This is also how millions of people commuted between Europe and North America for the purposes of trade. Author Charles Dickens wasn’t so enamoured with his first crossing in January of 1842. Steam-powered transatlantic travel was in its infancy then, and Dickens described his first experience in somewhat harsh terms:
“Before descending into the bowels of the ship, we had passed from the deck into a long narrow apartment, not unlike a gigantic hearse with windows in the sides; having at the upper end a melancholy stove at which three or four chilly stewards were warming their hands; while on either side, extending down its whole dreary length, was a long, long table over which a rack, fixed to the low roof and stuck full of drinking-glasses and cruet-stands, hinted dismally at rolling seas and heavy weather … “
Analogies of death came back as Dickens described his stateroom for the voyage:
“Deducting the two berths, one above the other (the top one a most inaccessible shelf) than which nothing smaller for sleeping in was ever made except coffins, it was no bigger than one of those hackney cabriolets which have the door behind and soot their fares out, like sacks of coals, upon the pavement.”
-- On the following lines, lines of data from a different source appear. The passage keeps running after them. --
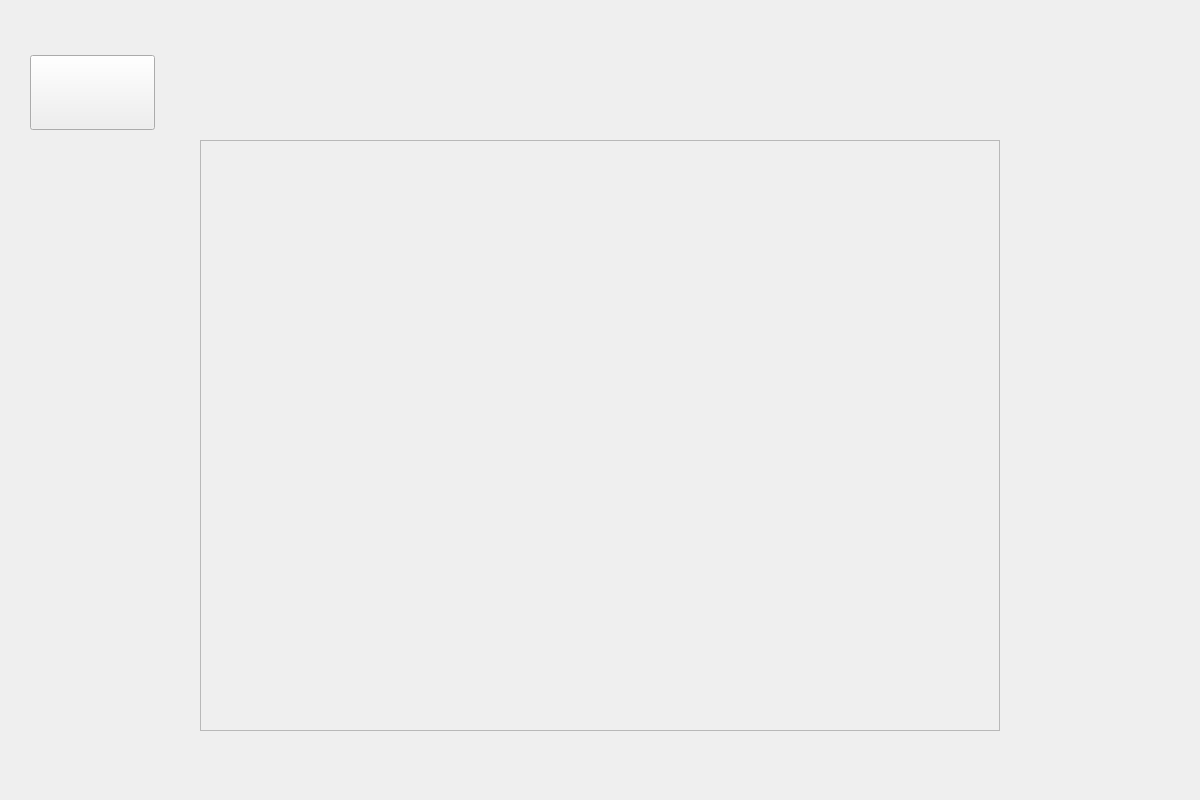
First picture: the form in app/achievements.ui, repository ce-itcr/Gladiators-GBP, before the edit.
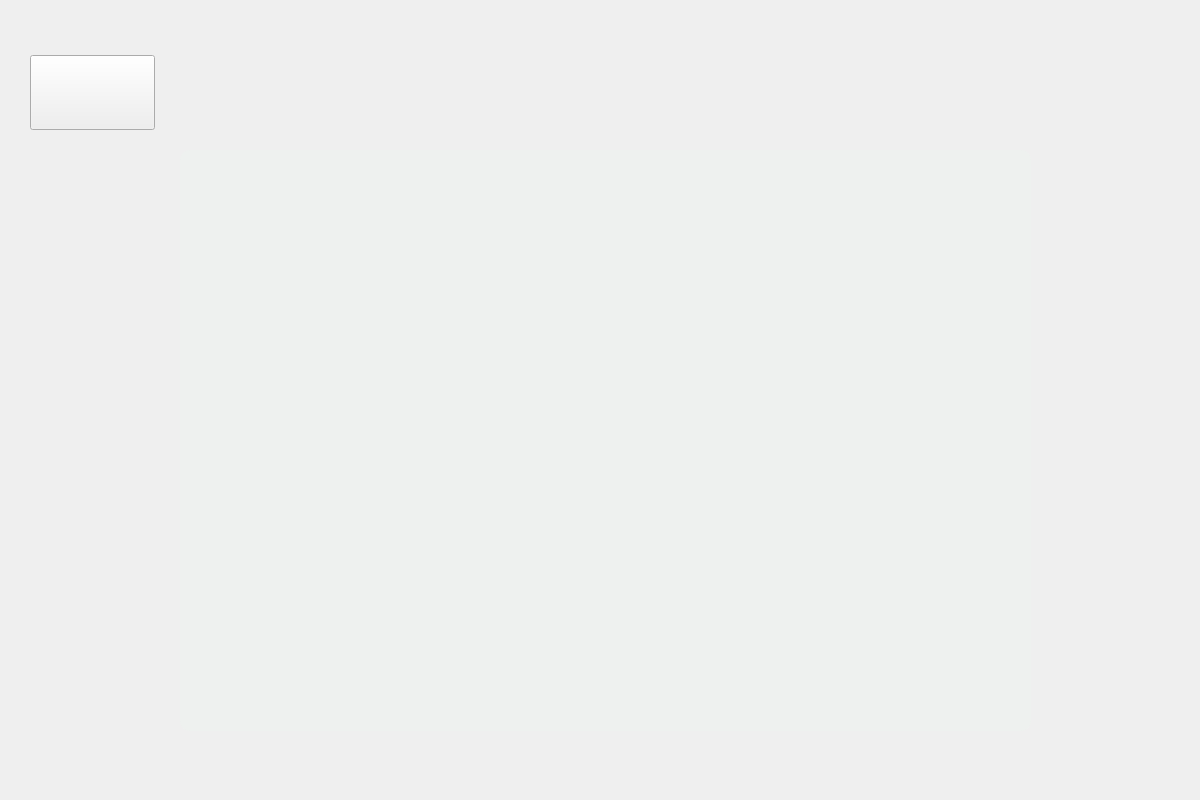
Second picture: the form after the edit. Icons and pictures are not drawn.

```diff
--- a/app/achievements.ui
+++ b/app/achievements.ui
@@ -55,20 +55,37 @@
     <string/>
    </property>
   </widget>
-  <widget class="QFrame" name="frame">
+  <widget class="QLabel" name="label_2">
    <property name="geometry">
     <rect>
-     <x>200</x>
-     <y>140</y>
-     <width>800</width>
-     <height>591</height>
+     <x>400</x>
+     <y>20</y>
+     <width>431</width>
+     <height>121</height>
     </rect>
    </property>
-   <property name="frameShape">
-    <enum>QFrame::StyledPanel</enum>
+   <property name="text">
+    <string/>
    </property>
-   <property name="frameShadow">
-    <enum>QFrame::Raised</enum>
+   <property name="pixmap">
+    <pixmap resource="imgresources.qrc">:/img/imagotipo.png</pixmap>
+   </property>
+   <property name="scaledContents">
+    <bool>true</bool>
+   </property>
+  </widget>
+  <widget class="QListWidget" name="listWidget">
+   <property name="geometry">
+    <rect>
+     <x>180</x>
+     <y>150</y>
+     <width>851</width>
+     <height>581</height>
+    </rect>
+   </property>
+   <property name="styleSheet">
+    <string notr="true">background-color: rgba(235, 245, 238, 0.29);
+border-radius: 10px;</string>
    </property>
   </widget>
   <zorder>label</zorder>
```
Left out of the diff: 5 changed lines with no effect on the pictures.
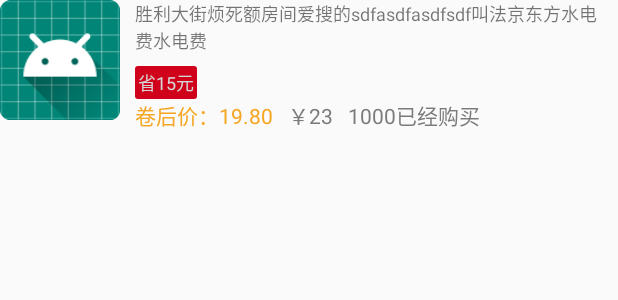
After one commit to sunweihaowei/Union, an Android app: the layout item_home_pager_content.xml on its own in the app's theme, with its tools: preview values and no code run, on a phone screen of 412 x 824 dp. The commit adds this screen. Shown: the top 300 px of the screen. Run offline under Robolectric (Android 15) with nearby library versions, the phone set to English and light mode, and no system bars.

Commit message:
HomePager的RecycleView

```diff
--- a/app/src/main/java/com/example/taobaounion/base/IBaseCallback.java
+++ b/app/src/main/java/com/example/taobaounion/base/IBaseCallback.java
@@ -6,7 +6,7 @@ package com.example.taobaounion.base;
  * 创建时间：2020/3/10 0010  10:58
  */
 public interface IBaseCallback {
-    void onNetworkError();
+    void onError();
 
     void onLoading();
 
--- a/app/src/main/java/com/example/taobaounion/presenter/impl/HomePresenterImpl.java
+++ b/app/src/main/java/com/example/taobaounion/presenter/impl/HomePresenterImpl.java
@@ -48,7 +48,7 @@ public class HomePresenterImpl implements IHomePresenter {
                     //请求失败
                     LogUtils.i(this,"failing");
                     if (mIHomeCallback != null) {
-                        mIHomeCallback.onNetworkError();
+                        mIHomeCallback.onError();
                     }
                 }
             }
@@ -57,7 +57,7 @@ public class HomePresenterImpl implements IHomePresenter {
             public void onFailure(Call<Categories> call, Throwable t) {
                 LogUtils.e(HomePresenterImpl.this,"请求错误----------------------》" + t);
                 if (mIHomeCallback != null) {
-                    mIHomeCallback.onNetworkError();
+                    mIHomeCallback.onError();
                 }
             }
         });
--- a/app/src/main/java/com/example/taobaounion/ui/fragment/HomeFragment.java
+++ b/app/src/main/java/com/example/taobaounion/ui/fragment/HomeFragment.java
@@ -71,7 +71,7 @@ public class HomeFragment extends BaseFragment implements IHomeCallback {
         }
     }
     @Override
-    public void onNetworkError() {
+    public void onError() {
         setUpState(State.ERROR);
     }
     @Override
--- a/app/src/main/java/com/example/taobaounion/utils/RetrofitManager.java
+++ b/app/src/main/java/com/example/taobaounion/utils/RetrofitManager.java
@@ -24,7 +24,7 @@ public class RetrofitManager {
     private RetrofitManager() {
         //创建retrofit
         mRetrofit = new Retrofit.Builder()
-                .baseUrl(Constants.BASE_URL)
+                .baseUrl(Constants.BASE_URL)//Url的头部
                 .addConverterFactory(GsonConverterFactory.create())
                 .build();
     }
--- /dev/null
+++ b/app/src/main/res/drawable/shap_tag_bg.xml
@@ -0,0 +1,7 @@
+<?xml version="1.0" encoding="utf-8"?>
+<shape xmlns:android="http://schemas.android.com/apk/res/android"
+    android:shape="rectangle">
+    <corners android:radius="2dp"/>
+    <solid android:color="#D0021B"/>
+
+</shape>
--- /dev/null
+++ b/app/src/main/res/layout/item_home_pager_content.xml
@@ -0,0 +1,62 @@
+<?xml version="1.0" encoding="utf-8"?>
+<LinearLayout xmlns:android="http://schemas.android.com/apk/res/android"
+    android:layout_width="match_parent"
+    android:layout_height="wrap_content"
+    android:orientation="horizontal">
+    <ImageView
+        android:layout_width="80dp"
+        android:layout_height="80dp"
+        android:id="@+id/goods_cover"
+        android:src="@mipmap/ic_launcher_round"/>
+    <LinearLayout
+        android:layout_width="match_parent"
+        android:layout_height="wrap_content"
+        android:layout_marginLeft="10dp"
+        android:layout_marginRight="10dp"
+        android:orientation="vertical">
+        <TextView
+            android:id="@+id/goods_title"
+            android:layout_marginBottom="8dp"
+            android:textSize="12sp"
+            android:layout_width="match_parent"
+            android:layout_height="wrap_content"
+            android:text="胜利大街烦死额房间爱搜的sdfasdfasdfsdf叫法京东方水电费水电费"/>
+        <TextView
+            android:id="@+id/goods_off_prise"
+            android:textColor="@color/white"
+            android:layout_width="wrap_content"
+            android:layout_height="wrap_content"
+            android:padding="2dp"
+            android:background="@drawable/shap_tag_bg"
+            android:textSize="12sp"
+            android:text="省15元"/>
+        <LinearLayout
+            android:layout_width="match_parent"
+            android:layout_height="wrap_content"
+            android:orientation="horizontal">
+            <TextView
+                android:layout_width="wrap_content"
+                android:layout_height="wrap_content"
+                android:text="卷后价："
+                android:textColor="@color/colorPrimaryDark"/>
+            <TextView
+                android:layout_width="wrap_content"
+                android:layout_height="wrap_content"
+                android:text="19.80"
+                android:textColor="@color/colorPrimaryDark"/>
+            <TextView
+                android:layout_marginLeft="10dp"
+                android:layout_width="wrap_content"
+                android:layout_height="wrap_content"
+                android:text="￥23"
+                android:textColor="@color/colorGrey"/>
+            <TextView
+                android:layout_width="wrap_content"
+                android:layout_height="wrap_content"
+                android:text="1000已经购买"
+                android:layout_marginLeft="10dp"
+                android:textColor="@color/colorGrey"/>
+        </LinearLayout>
+    </LinearLayout>
+
+</LinearLayout>
```
Also changed, not shown: app/src/main/java/com/example/taobaounion/presenter/impl/CategoryPagePresenterImpl.java (+61 -27 lines), app/src/main/java/com/example/taobaounion/ui/adapter/HomePageContentAdapter.java (added, +51 -0 lines), app/src/main/java/com/example/taobaounion/ui/fragment/HomePagerFragment.java (+62 -37 lines), app/src/main/java/com/example/taobaounion/view/ICategoryPagerCallback.java (+6 -26 lines), app/src/main/res/layout/fragment_home_pager.xml (+4 -4 lines).
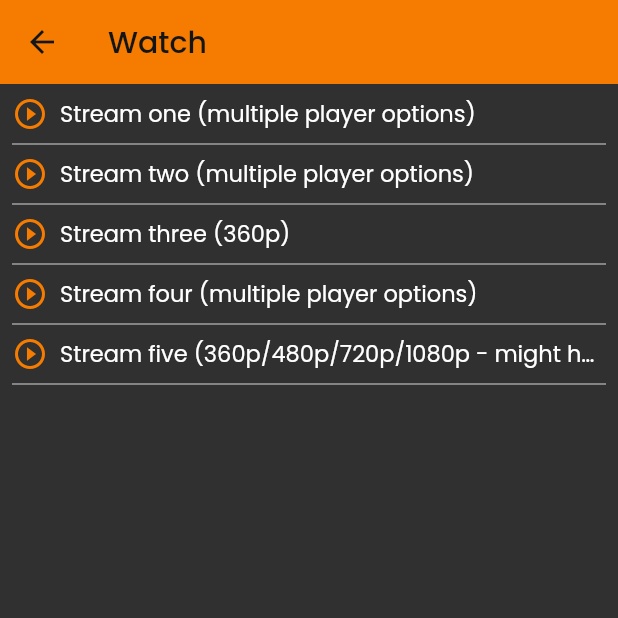
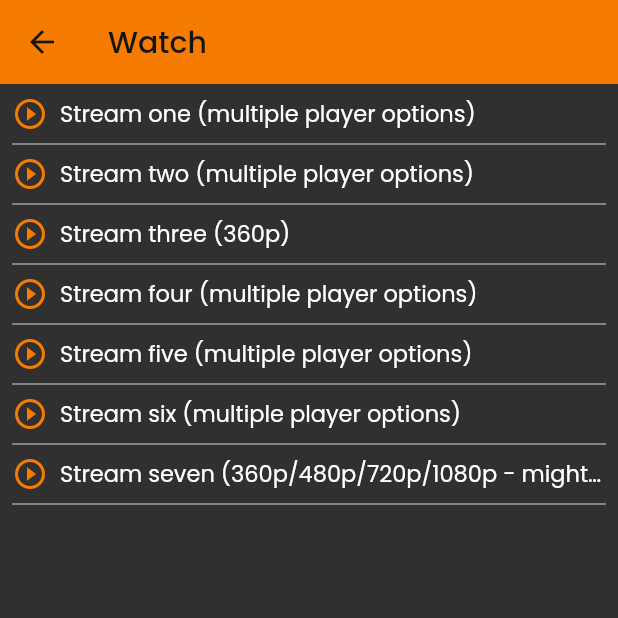
Before and after one commit to BeamlakAschalew/flixquest, a Flutter app: the MovieStreamSelect screen opened directly with empty values, on a phone screen of 412 x 824 dp, the top half of it. Run offline on Flutter 3.47's test engine with Material 2 defaults, Android fonts, the light colour scheme and no system bars; our stand-ins replace animated_text_kit, cached_network_image, carousel_slider, font_awesome_flutter, readmore, share_plus and 1 more; missing offline and left inert: flutter_inappwebview, mixpanel_flutter; accounts and stored records are empty.

Commit message:
Update movie_stream_select.dart

```diff
--- a/lib/screens/movie_stream_select.dart
+++ b/lib/screens/movie_stream_select.dart
@@ -41,27 +41,35 @@ class MovieStreamSelect extends StatelessWidget {
                     StreamListWidget(
                       streamName: 'Stream one (multiple player options)',
                       streamLink:
-                          'https://www.2embed.ru/embed/tmdb/movie?id=$movieId',
+                          'https://2embed.org/embed/movie?tmdb=$movieId',
                     ),
                     StreamListWidget(
                       streamName: 'Stream two (multiple player options)',
                       streamLink:
-                          'https://api.123movie.cc/imdb.php?imdb=$movieImdbId&server=vcu',
+                          'https://moviehungershaven.xyz/tplayer/npls1.php?id==$movieId',
                     ),
                     StreamListWidget(
                       streamName: 'Stream three (360p)',
                       streamLink:
-                          'http://database.gdriveplayer.us/player.php?tmdb=$movieId',
+                          'https://databasegdriveplayer.co/player.php?tmdb=$movieId',
                     ),
                     StreamListWidget(
                       streamName: 'Stream four (multiple player options)',
+                      streamLink: 'https://openvids.io/tmdb/movie/$movieId',
+                    ),
+                    StreamListWidget(
+                      streamName: 'Stream five (multiple player options)',
                       streamLink: 'https://fsapi.xyz/tmdb-movie/$movieId',
                     ),
                     StreamListWidget(
+                      streamName: 'Stream six (multiple player options)',
+                      streamLink: 'https://gomo.to/movie/$movieImdbId',
+                    ),
+                    StreamListWidget(
                       streamName:
-                          'Stream five (360p/480p/720p/1080p - might have ads)',
+                          'Stream seven (360p/480p/720p/1080p - might have ads)',
                       streamLink:
-                          'https://api.123movie.cc/imdb.php?imdb=$movieImdbId&server=hydrax',
+                          'https://api.123movie.cc/imdb.php?imdb=$movieImdbId&server=serverf4',
                     ),
                   ],
                 ),
```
The Cabriolet Dickens is referring to was a horse-drawn carriage with a fold-down top.
So, the man who gave us A Christmas Carol and A Tale of Two Cities was non-plussed. Chances are if he could have sailed the Atlantic in 2015, he might have formed a different opinion about the experience.
In a world filled with possible cruise itineraries, transatlantic crossings are decidedly unique. Most cruise lines will only offer them as seasonal repositioning voyages, typically during the spring and fall, when ships are being positioned to and from their European summer itineraries.
Cunard remains the only cruise line in the world to offer regularly-scheduled transatlantic crossings throughout most of the year. The vast majority of these take place aboard Queen Mary 2, but the odd crossing does exist from year-to-year aboard the smaller Queen Victoria and Queen Elizabeth.
There are also transatlantic crossings that take place on lines and ships that you may not have even considered. For example, Windstar Cruises routinely offers crossings aboard its 310-guest sailing ship, Wind Surf, and Star Clippers sends its Star Clipper, Star Flyer, and Royal Clipper across the Atlantic on voyages that can span up to 28 days apiece.
The best news of all revolves around price: Because of the duration and the lack of ports, many (but not all) transatlantic crossings go for a rock-bottom price. In fact, when you break it down per-day, a transatlantic crossing offers some of the best value out there. On some lines, as little as $499 per person can get you on a voyage across the Atlantic.
For the Queen Mary 2, there’s more of a prestige factor to her crossings. Still, there are plenty of sub-$1,000 per person sailings out there.
It’s also a great option for those who dislike long-haul flights, or those who have a severe fear of flying.
As for me, I like the transatlantic crossings for all of these reasons. I love flying, but nothing makes you appreciate the vast scale of the ocean that separates Europe from North America like actually spending a week sailing across it.